• _Prompt_:
Lines in the records below that contain the word "figure" must each be copied.
- - -
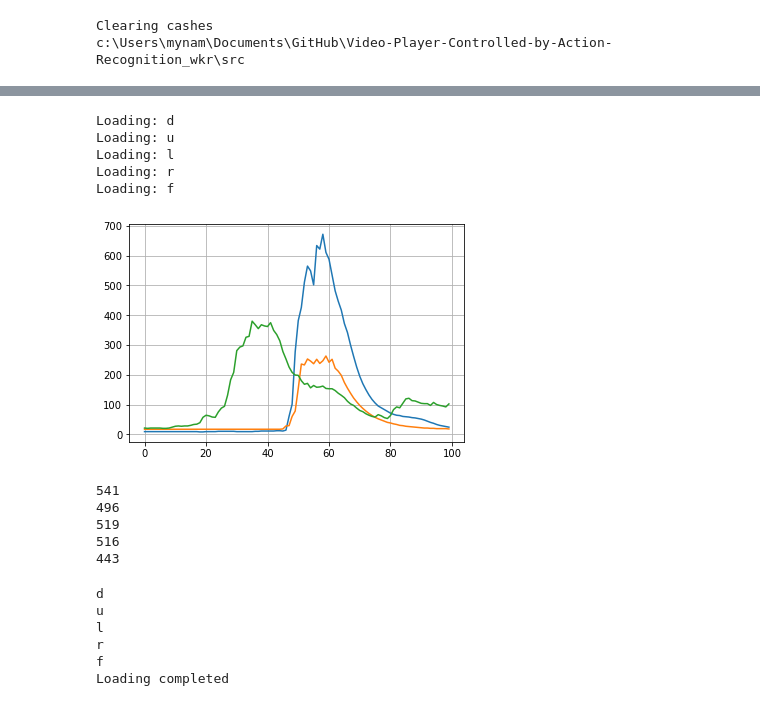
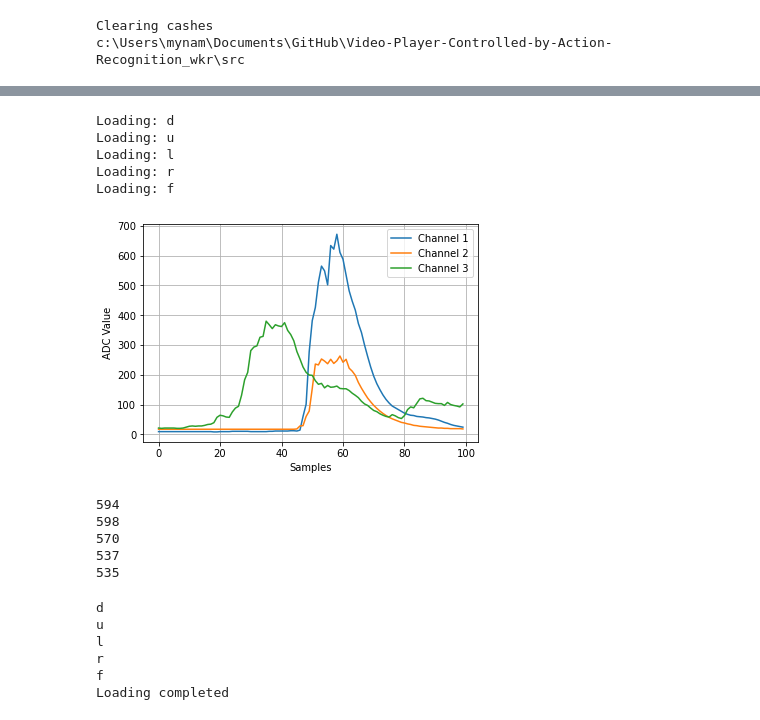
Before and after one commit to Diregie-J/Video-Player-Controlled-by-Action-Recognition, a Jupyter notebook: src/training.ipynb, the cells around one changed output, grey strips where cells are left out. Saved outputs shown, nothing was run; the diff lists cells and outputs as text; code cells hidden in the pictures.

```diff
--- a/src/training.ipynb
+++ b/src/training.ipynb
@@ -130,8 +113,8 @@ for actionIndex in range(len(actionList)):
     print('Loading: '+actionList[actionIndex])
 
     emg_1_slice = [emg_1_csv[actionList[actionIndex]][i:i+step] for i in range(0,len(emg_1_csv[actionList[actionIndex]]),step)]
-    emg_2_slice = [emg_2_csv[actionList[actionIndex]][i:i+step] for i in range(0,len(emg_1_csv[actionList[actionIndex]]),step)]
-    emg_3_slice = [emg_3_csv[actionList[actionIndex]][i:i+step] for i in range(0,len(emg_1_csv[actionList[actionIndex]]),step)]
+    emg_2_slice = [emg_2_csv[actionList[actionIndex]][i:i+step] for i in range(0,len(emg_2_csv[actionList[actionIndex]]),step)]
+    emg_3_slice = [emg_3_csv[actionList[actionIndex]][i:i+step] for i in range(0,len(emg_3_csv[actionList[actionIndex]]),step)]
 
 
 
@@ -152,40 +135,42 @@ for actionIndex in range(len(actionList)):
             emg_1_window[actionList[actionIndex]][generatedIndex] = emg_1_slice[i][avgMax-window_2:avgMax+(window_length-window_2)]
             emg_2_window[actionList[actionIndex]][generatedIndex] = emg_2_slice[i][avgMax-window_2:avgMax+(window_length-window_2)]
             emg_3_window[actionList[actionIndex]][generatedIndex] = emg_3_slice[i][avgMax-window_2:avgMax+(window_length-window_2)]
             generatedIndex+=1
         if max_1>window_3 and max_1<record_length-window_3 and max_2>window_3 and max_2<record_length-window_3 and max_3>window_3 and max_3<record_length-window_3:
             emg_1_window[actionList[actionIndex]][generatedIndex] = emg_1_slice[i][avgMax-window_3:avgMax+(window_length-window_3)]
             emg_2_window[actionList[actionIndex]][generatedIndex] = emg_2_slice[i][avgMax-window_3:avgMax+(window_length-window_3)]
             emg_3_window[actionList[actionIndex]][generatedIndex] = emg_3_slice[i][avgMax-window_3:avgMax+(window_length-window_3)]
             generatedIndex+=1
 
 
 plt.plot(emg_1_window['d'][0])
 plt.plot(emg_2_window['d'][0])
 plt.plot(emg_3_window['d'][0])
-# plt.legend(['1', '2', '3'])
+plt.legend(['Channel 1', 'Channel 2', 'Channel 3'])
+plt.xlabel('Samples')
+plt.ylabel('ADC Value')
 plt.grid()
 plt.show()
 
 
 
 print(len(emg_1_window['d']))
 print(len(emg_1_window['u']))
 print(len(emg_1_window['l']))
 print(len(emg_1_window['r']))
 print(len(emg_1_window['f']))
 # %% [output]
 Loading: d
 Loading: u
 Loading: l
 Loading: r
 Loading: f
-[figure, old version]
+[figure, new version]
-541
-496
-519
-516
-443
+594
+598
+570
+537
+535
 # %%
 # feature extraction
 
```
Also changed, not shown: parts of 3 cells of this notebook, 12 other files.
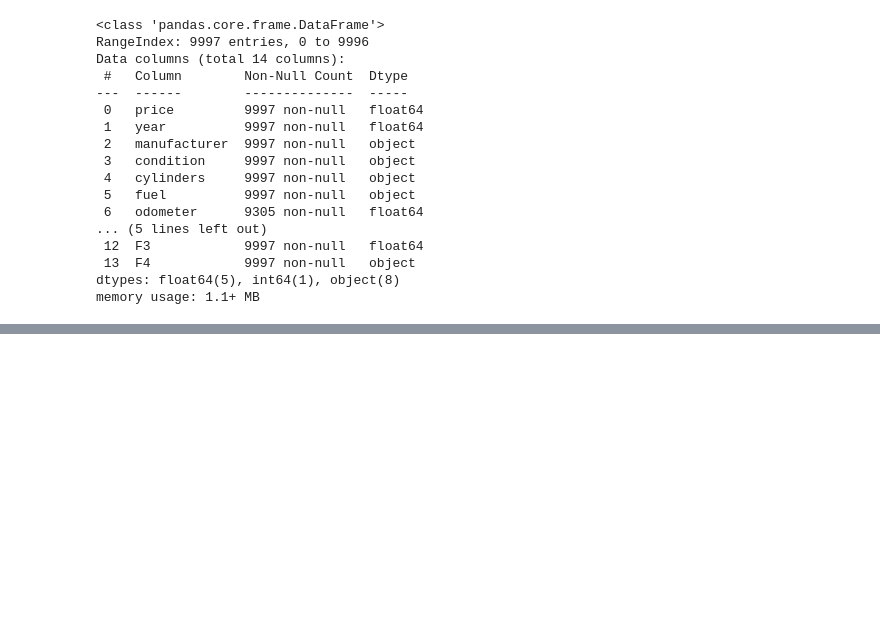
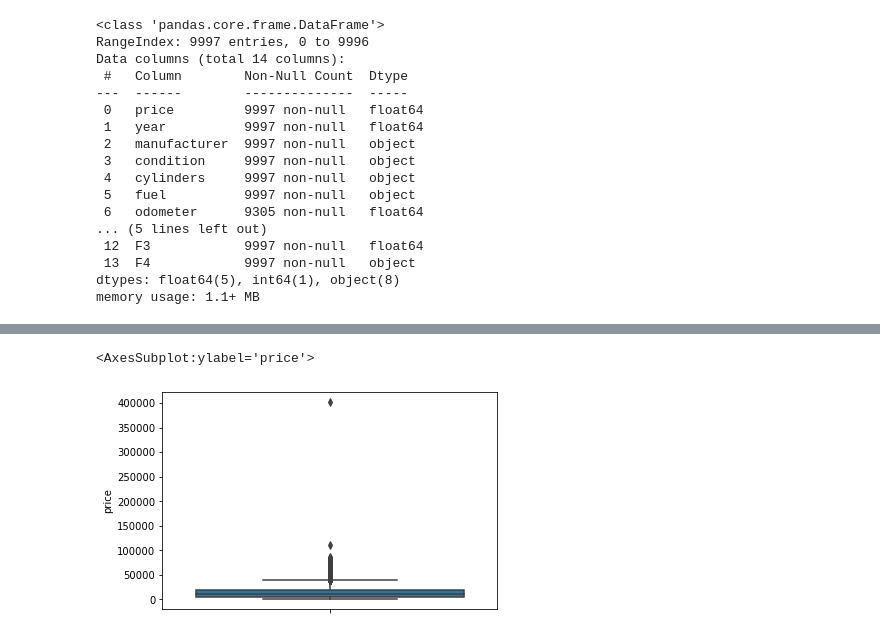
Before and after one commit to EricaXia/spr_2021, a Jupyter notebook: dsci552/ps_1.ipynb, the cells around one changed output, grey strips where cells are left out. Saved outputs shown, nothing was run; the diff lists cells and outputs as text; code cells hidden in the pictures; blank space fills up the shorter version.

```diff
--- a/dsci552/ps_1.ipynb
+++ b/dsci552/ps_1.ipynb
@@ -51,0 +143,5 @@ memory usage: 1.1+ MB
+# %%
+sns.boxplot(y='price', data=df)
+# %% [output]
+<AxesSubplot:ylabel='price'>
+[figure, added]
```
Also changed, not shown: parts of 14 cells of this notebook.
- - -
• _Answer to the problem_:
-[figure, old version]
+[figure, new version]
+[figure, added]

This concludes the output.